Is your business located in one or more of these areas?

Aberdeen Edinburgh Liverpool
Bath Glasgow Oxford
Birmingham Greater Manchester Sheffield
Brighton Leeds Tyneside
Dundee Leicester York


This list of cities is set to get much longer as, according to the BBC, recent court cases have resulted in the government: “telling 28 more councils to draw up plans to tackle nitrous oxide levels and a further 33 to carry out feasibility studies on whether a clean air zone was needed to reduce levels in the shortest possible time.”

At the time of writing in June 2019, many of the cities on the above list are focussed on charging larger vehicles like buses, coaches and HGVs. However, two of the front runners have had their plans signed off by government:

  • Leeds – the clean air zone will cover most of the city centre and will mean:
    • no charges for private cars, vans, motorcycles and mopeds
    • £12.50 for taxis (or £50 per week for Leeds-licensed vehicles)
    • £50 for buses, coaches and HGVs
  • Birmingham – will have a clean air zone effective from 1st January 2020 on or inside the inner ring road and vehicles will be charged as follows:
    • £8 for private cars and taxis
    • £50 for buses, coaches and HGVs
    • motorcycles and mopeds are expected to be exempt

Depending where your staff travel for business, this could soon add up.


There are two major costs associated with these clean air zones: time and money.
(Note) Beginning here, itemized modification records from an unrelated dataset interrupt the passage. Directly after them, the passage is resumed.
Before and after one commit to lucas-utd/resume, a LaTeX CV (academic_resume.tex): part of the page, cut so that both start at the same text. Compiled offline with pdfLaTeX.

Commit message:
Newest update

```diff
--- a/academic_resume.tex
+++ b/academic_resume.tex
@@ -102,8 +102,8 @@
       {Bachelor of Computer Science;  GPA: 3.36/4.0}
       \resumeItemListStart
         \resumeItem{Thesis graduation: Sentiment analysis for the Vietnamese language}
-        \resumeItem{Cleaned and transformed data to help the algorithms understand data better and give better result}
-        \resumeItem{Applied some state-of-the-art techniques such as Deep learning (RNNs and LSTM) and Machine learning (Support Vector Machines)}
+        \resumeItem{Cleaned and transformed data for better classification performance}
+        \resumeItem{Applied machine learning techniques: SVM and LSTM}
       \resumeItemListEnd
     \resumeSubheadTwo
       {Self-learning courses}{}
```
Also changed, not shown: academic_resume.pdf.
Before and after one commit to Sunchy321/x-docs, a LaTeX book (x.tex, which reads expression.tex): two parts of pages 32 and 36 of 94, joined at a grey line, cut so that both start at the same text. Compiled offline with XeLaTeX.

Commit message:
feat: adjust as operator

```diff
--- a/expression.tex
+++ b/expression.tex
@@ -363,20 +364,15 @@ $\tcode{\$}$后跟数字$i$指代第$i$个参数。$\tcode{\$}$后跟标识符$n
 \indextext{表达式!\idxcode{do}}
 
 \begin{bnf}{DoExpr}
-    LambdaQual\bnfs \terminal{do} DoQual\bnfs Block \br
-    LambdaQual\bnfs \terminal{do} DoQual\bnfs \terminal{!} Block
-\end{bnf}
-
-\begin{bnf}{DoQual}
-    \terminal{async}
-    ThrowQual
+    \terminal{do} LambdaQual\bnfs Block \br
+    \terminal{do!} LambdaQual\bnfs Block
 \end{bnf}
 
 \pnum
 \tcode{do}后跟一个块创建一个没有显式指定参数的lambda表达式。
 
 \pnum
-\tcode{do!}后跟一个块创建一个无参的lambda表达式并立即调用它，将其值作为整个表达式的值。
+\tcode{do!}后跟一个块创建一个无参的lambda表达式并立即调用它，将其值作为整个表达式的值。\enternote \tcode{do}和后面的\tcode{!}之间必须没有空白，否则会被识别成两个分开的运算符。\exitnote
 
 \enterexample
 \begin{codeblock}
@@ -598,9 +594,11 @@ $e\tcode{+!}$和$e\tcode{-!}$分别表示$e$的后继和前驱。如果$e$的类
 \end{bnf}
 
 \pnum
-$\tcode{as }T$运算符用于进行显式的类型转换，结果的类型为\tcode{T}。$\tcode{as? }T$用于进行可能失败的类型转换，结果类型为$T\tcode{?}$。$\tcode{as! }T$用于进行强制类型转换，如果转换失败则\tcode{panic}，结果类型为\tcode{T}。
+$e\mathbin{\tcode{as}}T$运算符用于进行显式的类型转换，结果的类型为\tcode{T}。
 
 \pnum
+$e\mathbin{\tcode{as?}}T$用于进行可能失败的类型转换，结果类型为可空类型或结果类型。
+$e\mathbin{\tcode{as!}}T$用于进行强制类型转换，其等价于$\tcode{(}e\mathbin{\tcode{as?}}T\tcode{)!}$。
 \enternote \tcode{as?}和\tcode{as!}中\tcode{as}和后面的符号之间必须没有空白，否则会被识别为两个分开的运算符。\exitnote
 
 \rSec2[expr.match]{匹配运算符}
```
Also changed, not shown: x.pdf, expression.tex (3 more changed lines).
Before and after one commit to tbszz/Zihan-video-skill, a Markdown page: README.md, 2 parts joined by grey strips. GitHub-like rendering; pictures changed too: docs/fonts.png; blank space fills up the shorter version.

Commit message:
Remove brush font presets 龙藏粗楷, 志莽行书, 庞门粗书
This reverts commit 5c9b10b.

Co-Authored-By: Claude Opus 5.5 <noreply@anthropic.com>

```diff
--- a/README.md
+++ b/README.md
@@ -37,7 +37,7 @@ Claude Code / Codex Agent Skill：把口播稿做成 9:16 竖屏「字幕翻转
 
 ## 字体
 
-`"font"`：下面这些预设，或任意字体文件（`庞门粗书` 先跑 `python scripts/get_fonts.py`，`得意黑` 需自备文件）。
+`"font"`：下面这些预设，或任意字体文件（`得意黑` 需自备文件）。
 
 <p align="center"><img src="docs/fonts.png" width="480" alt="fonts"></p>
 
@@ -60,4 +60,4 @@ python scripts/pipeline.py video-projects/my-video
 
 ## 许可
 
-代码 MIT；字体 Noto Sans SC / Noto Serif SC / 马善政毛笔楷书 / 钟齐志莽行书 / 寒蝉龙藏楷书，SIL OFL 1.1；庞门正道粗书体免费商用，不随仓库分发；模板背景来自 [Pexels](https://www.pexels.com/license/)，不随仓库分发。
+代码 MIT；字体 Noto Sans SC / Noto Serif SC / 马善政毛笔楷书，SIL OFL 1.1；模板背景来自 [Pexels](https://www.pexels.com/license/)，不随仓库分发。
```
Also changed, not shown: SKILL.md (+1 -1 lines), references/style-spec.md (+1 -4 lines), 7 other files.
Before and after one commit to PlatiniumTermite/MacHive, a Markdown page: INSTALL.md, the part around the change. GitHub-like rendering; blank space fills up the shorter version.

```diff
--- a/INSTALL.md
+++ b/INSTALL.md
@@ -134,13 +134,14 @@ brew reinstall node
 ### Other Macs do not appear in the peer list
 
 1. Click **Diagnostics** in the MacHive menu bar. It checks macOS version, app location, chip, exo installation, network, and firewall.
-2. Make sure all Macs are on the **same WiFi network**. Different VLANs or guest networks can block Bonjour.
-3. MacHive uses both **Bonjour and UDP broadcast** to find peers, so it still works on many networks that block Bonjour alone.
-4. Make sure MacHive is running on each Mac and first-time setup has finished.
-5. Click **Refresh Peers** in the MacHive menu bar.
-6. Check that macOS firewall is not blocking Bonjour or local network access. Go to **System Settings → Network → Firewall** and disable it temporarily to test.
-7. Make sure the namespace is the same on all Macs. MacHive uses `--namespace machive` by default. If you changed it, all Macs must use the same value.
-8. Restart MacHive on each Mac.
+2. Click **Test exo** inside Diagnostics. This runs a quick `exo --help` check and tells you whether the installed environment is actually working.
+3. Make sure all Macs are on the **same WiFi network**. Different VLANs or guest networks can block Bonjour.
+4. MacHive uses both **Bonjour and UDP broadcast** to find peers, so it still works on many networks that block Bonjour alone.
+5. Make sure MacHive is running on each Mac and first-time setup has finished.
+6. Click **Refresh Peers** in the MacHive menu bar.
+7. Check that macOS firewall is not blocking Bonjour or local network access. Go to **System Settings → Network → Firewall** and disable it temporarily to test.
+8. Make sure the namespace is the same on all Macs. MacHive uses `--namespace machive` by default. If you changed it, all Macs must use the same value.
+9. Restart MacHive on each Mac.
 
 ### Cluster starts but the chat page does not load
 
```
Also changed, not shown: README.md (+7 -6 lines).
Obviously, staff will need to claim back any charges which can be claimed using your company’s usual expenses procedure. But this also costs time for those claiming and those processing expenses.


One way to avoid clean air zones is to avoid driving in city centers, so you could ask employees to plan their journeys carefully to avoid charges. Many urban centers offer park and ride facilities with free parking. While there will be an additional cost in terms of public transport, it’s likely to cost less than the clean air zone fees.

Alternatively, you could encourage employees to take public transport to meetings. However, if cost if your primary driver, this is unlikely to save your business any money: petrol for a journey from Manchester to Birmingham costs around £9 whereas a train ticket costs around £90. Which means looking for a better alternative in the form of low emission cars.
The main aim of the clean air zones is to encourage drivers to take up newer, less polluting cars. If your company runs a fleet or provides company cars, a range of greener vehicles will not only reduce clean air zone charges but will be far more tax efficient both now and in the future once the new car tax regime is introduced in 2020-2021. Making green cars the smart choice for the health of the nation and your company’s and employee’s finances.

Interested in finding out more?